_GIVEN DATA:_
++++

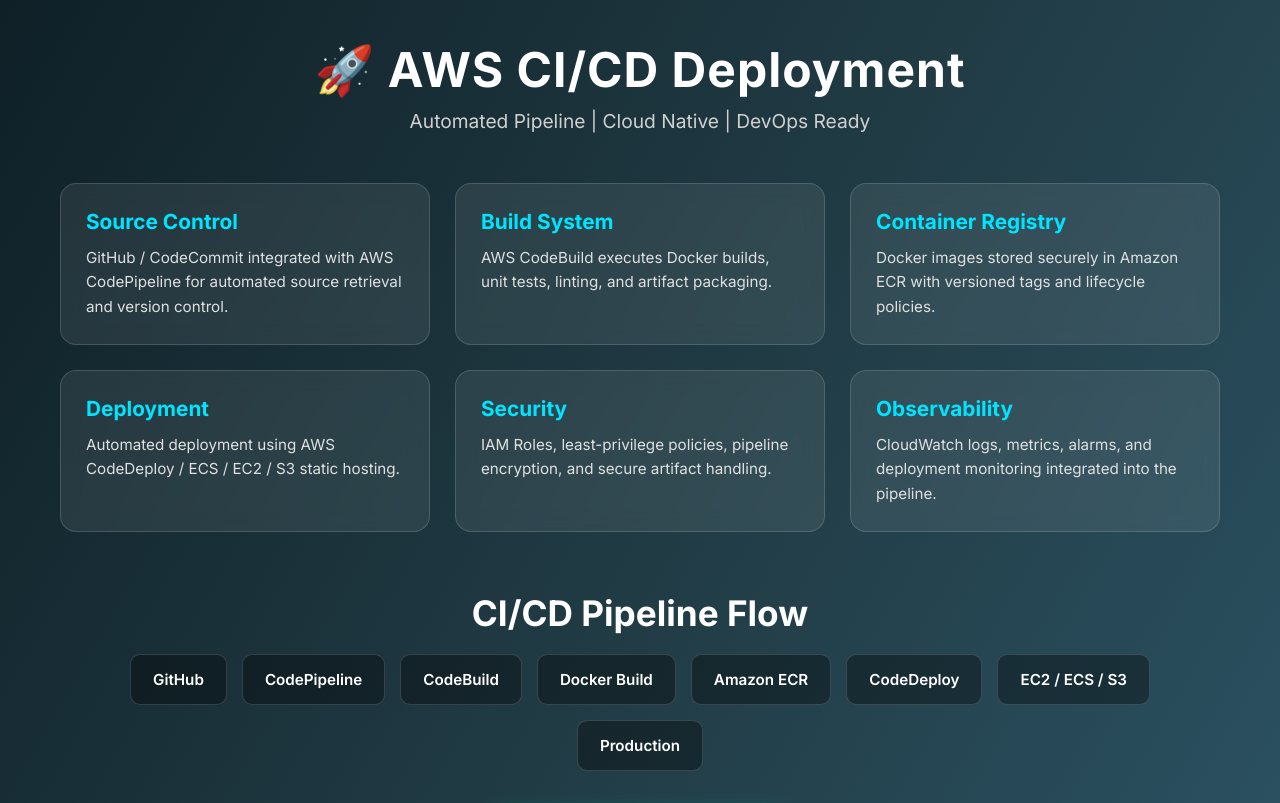
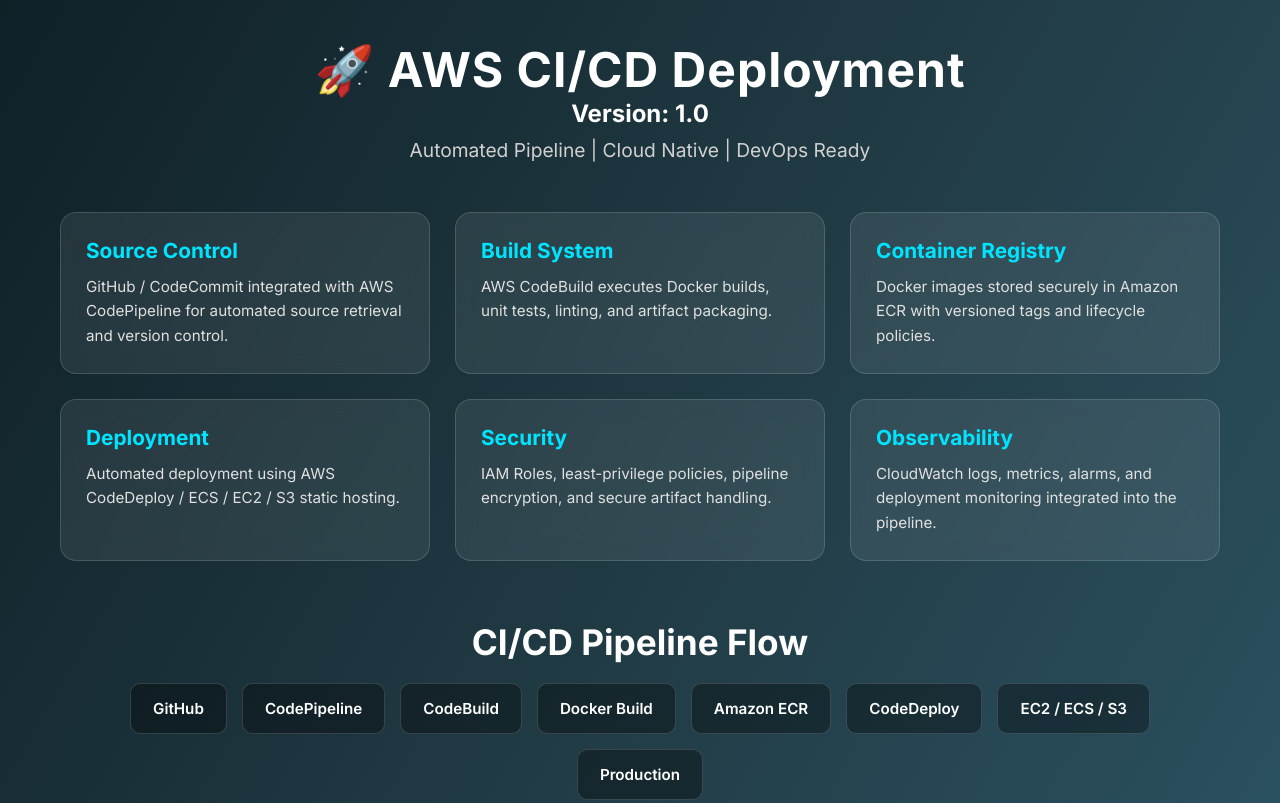
Before and after one commit to ARUNKUMAR571/question_01, a plain HTML site: page index.html in a window 1280 px wide. Shown: the top 803 px of the page. Drawn offline with Linux system fonts and the light colour scheme.

Commit message:
added version

```diff
--- a/index.html
+++ b/index.html
@@ -145,6 +145,7 @@
 
     <div class="header">
         <h1>🚀 AWS CI/CD Deployment</h1>
+        <h2>Version: 1.0</h2>
         <p>Automated Pipeline | Cloud Native | DevOps Ready</p>
     </div>
 
```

++++

_WORK INSTRUCTIONS:_ Your job is to copy every entry exactly. Omit the pictures.

_OUTPUT FOR THIS TASK:_
Before and after one commit to ARUNKUMAR571/question_01, a plain HTML site: page index.html in a window 1280 px wide. Shown: the top 803 px of the page. Drawn offline with Linux system fonts and the light colour scheme.

Commit message:
added version

```diff
--- a/index.html
+++ b/index.html
@@ -145,6 +145,7 @@
 
     <div class="header">
         <h1>🚀 AWS CI/CD Deployment</h1>
+        <h2>Version: 1.0</h2>
         <p>Automated Pipeline | Cloud Native | DevOps Ready</p>
     </div>
 
```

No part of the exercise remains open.